▶ [Work item]
Determine the number of lines in the listing that include the string "QSpinBox"; the reply consists of that number only.

▶ [Exercise data]
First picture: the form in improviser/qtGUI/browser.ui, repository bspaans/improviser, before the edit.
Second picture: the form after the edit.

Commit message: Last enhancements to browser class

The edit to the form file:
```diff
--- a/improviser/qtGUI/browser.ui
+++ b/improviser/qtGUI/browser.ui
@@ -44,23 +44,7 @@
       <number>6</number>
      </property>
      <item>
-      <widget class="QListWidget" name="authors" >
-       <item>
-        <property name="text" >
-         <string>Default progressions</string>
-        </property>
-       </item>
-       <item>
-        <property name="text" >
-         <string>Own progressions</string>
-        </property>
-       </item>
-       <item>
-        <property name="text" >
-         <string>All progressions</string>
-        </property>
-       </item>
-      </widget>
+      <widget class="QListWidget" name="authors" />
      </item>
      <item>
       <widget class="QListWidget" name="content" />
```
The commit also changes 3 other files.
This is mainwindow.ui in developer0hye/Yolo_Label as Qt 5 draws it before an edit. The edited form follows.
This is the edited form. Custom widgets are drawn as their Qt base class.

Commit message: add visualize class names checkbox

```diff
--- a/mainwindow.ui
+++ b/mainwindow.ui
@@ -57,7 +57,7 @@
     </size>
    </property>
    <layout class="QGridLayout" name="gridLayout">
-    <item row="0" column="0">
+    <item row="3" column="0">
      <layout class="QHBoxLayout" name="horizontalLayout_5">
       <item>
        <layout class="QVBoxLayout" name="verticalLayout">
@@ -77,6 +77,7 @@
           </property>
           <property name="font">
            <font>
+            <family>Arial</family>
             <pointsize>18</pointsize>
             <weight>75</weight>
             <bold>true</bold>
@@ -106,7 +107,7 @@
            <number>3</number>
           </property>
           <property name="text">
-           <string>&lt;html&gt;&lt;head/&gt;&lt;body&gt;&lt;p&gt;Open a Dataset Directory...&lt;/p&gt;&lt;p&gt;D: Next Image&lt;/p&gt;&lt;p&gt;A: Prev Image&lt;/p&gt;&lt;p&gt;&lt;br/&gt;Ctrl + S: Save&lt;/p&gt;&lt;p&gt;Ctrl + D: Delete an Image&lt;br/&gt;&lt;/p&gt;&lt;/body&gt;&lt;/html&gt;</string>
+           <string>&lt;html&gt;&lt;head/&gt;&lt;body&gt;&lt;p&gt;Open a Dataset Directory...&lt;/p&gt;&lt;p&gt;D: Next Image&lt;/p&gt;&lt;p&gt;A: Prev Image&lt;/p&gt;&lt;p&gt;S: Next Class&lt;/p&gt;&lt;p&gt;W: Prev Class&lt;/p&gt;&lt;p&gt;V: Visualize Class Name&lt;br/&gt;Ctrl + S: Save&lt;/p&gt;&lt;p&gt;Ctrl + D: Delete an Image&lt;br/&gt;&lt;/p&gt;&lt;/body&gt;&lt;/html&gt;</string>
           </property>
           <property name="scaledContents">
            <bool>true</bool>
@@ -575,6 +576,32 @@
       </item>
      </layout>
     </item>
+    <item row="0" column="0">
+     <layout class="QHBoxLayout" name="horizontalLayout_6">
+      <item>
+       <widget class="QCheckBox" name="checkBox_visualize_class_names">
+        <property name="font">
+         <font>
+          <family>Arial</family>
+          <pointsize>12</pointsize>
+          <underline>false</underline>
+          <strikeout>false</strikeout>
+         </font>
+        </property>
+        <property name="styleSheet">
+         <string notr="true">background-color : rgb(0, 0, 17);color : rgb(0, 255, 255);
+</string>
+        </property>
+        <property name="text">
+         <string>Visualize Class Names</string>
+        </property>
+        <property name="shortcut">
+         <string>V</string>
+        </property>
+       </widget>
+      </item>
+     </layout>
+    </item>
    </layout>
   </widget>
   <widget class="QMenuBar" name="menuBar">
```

==

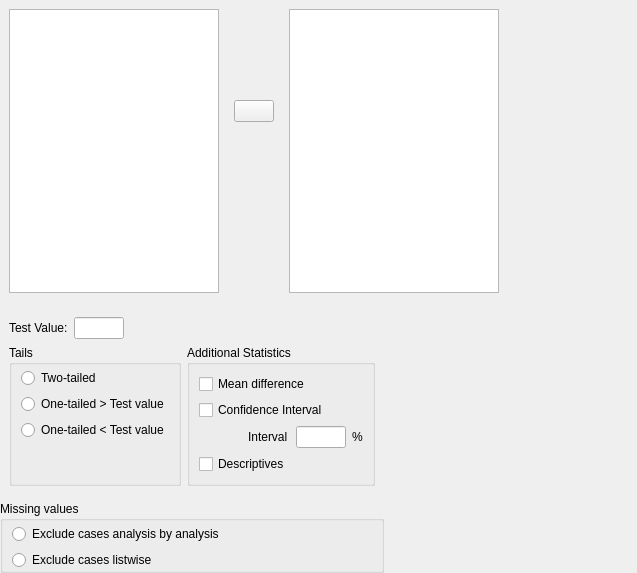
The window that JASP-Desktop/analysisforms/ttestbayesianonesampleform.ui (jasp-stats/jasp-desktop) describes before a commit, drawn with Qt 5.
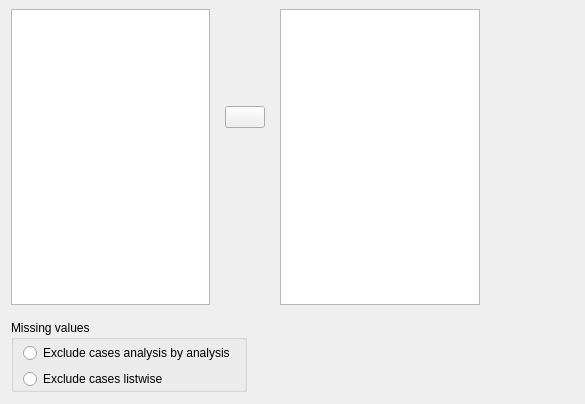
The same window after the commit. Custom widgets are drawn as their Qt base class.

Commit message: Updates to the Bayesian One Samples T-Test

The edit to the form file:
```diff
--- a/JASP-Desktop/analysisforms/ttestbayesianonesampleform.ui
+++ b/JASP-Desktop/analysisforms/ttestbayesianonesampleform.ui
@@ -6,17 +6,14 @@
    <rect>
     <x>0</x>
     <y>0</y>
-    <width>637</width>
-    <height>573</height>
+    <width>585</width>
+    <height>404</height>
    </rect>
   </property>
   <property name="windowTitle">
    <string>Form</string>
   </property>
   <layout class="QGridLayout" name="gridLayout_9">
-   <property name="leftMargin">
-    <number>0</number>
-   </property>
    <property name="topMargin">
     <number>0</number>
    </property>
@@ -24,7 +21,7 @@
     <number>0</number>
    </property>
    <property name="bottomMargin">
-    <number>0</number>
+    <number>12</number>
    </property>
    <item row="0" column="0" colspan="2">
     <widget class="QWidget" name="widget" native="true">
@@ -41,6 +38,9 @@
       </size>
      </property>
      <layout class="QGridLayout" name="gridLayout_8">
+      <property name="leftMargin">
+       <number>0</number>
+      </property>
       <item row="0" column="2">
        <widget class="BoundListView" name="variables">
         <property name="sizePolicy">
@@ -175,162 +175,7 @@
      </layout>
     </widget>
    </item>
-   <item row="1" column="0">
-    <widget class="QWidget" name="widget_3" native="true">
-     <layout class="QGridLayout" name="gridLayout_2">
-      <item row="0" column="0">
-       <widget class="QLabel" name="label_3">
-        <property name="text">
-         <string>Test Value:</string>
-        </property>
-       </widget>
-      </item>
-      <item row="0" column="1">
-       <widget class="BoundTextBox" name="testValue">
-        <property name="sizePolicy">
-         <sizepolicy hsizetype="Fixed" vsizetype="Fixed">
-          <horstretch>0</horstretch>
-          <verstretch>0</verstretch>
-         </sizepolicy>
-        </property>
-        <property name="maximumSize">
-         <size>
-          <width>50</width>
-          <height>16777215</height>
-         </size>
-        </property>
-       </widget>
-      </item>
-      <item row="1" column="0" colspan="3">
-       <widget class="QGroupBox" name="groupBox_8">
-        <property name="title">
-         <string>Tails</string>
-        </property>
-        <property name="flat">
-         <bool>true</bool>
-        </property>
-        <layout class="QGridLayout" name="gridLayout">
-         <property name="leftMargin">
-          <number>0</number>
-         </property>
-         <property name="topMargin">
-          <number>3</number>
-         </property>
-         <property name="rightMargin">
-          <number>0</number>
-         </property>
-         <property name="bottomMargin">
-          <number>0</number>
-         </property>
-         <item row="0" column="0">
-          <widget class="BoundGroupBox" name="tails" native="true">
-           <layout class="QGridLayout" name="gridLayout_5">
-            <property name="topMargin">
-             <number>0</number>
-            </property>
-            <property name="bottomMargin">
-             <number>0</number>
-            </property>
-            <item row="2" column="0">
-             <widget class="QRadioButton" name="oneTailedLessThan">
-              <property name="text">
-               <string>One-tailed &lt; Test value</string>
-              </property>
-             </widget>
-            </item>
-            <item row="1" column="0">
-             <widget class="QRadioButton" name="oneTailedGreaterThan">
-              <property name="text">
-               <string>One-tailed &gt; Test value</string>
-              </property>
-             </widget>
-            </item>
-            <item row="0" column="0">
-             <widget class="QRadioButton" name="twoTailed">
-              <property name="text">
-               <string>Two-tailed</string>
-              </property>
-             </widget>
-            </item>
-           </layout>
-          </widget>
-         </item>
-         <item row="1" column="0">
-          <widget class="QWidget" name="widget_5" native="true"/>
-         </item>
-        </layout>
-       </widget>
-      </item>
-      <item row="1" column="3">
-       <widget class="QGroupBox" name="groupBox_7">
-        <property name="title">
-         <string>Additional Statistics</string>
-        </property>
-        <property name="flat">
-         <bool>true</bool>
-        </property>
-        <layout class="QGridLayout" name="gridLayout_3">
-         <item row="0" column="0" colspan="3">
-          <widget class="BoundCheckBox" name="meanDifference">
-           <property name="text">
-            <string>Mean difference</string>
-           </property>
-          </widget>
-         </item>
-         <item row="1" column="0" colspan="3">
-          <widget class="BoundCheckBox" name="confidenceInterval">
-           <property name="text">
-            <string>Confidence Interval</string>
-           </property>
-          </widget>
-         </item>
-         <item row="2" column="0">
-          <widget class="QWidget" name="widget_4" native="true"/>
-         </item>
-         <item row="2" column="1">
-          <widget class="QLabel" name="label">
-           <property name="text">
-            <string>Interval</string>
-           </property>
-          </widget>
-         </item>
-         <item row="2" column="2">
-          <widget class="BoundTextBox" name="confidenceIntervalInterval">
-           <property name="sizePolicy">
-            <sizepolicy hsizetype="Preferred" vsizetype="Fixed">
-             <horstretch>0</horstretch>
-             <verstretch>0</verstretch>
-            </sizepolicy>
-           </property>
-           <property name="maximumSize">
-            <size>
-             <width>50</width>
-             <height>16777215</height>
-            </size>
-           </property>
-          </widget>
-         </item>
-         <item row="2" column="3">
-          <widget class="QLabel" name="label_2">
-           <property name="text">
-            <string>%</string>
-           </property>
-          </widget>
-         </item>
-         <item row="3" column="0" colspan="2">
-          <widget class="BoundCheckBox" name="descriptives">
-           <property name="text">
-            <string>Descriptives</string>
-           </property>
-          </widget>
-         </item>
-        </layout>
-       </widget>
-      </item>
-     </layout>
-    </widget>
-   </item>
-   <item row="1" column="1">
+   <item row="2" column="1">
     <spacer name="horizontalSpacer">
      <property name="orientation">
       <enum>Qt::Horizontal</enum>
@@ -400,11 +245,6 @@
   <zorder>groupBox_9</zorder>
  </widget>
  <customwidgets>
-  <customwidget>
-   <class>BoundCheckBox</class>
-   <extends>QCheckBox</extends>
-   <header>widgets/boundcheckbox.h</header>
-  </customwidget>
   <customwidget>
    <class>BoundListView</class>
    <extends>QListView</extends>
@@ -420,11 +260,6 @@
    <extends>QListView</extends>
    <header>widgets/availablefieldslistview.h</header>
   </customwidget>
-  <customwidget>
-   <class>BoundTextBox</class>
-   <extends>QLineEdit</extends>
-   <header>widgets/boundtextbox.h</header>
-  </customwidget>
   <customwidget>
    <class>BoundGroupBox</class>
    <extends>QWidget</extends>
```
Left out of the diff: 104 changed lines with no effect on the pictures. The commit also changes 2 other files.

==

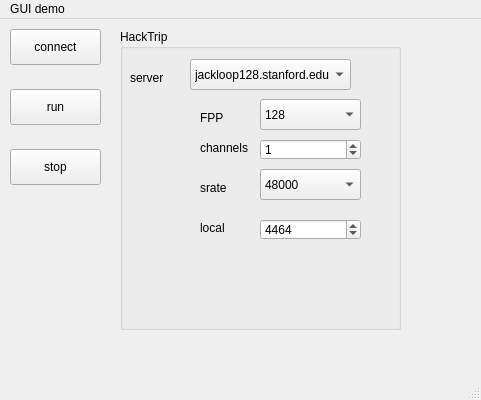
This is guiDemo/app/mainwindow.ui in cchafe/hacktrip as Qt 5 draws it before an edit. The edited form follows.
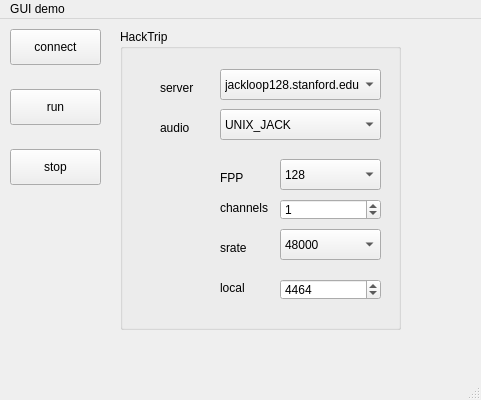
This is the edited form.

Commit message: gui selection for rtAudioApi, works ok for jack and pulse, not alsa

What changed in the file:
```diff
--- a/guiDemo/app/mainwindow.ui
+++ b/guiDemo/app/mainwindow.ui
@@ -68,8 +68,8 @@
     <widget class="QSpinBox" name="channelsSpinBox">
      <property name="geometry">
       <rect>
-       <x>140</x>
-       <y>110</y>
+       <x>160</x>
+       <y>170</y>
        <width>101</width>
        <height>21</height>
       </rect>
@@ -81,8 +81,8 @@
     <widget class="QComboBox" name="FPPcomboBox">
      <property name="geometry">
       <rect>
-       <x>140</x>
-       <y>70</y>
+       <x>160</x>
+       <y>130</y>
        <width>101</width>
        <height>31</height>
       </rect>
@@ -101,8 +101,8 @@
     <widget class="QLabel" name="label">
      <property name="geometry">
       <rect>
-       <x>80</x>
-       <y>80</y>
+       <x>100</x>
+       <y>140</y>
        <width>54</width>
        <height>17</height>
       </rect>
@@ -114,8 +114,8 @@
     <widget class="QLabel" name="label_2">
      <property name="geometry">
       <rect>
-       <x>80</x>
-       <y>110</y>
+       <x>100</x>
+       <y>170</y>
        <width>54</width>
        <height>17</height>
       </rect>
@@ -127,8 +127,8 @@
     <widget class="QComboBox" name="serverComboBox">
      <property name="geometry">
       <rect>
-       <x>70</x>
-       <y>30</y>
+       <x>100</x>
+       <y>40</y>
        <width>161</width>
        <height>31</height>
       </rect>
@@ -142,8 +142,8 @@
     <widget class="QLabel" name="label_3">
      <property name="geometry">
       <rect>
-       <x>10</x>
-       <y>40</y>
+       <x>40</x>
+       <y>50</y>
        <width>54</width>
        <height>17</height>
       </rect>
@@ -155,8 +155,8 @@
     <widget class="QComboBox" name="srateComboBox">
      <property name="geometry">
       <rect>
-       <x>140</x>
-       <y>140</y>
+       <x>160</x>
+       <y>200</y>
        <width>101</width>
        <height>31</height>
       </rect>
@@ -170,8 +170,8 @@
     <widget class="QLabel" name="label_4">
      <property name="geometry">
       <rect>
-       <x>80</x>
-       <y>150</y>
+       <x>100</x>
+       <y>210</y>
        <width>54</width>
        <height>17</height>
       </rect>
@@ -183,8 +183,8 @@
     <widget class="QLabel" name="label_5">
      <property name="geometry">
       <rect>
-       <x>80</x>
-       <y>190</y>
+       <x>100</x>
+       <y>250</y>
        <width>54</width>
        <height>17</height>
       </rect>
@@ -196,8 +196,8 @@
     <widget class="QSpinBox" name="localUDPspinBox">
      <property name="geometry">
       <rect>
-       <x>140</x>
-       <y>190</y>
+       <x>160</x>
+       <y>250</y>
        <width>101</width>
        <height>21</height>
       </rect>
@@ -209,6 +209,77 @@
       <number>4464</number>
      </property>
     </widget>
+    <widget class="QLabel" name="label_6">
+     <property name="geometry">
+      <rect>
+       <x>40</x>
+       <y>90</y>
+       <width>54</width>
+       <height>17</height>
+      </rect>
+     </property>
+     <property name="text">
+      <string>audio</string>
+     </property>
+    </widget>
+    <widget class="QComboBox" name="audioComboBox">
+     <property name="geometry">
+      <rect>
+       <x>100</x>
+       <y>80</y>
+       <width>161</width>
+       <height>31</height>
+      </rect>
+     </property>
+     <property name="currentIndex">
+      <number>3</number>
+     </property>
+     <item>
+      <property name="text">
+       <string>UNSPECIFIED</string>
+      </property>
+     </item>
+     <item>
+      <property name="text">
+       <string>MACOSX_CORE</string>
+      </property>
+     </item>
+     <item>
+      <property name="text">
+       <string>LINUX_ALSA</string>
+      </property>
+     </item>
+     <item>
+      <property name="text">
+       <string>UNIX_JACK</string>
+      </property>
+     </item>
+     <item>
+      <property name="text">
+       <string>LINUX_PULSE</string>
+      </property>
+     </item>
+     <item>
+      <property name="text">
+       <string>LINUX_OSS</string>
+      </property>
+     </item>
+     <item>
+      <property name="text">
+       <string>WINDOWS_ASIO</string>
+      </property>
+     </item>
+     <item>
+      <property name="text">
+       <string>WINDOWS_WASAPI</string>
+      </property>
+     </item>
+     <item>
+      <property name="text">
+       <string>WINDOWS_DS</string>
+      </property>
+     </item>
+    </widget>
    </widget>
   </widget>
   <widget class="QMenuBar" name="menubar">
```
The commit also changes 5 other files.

▶ [Reply to the task]
2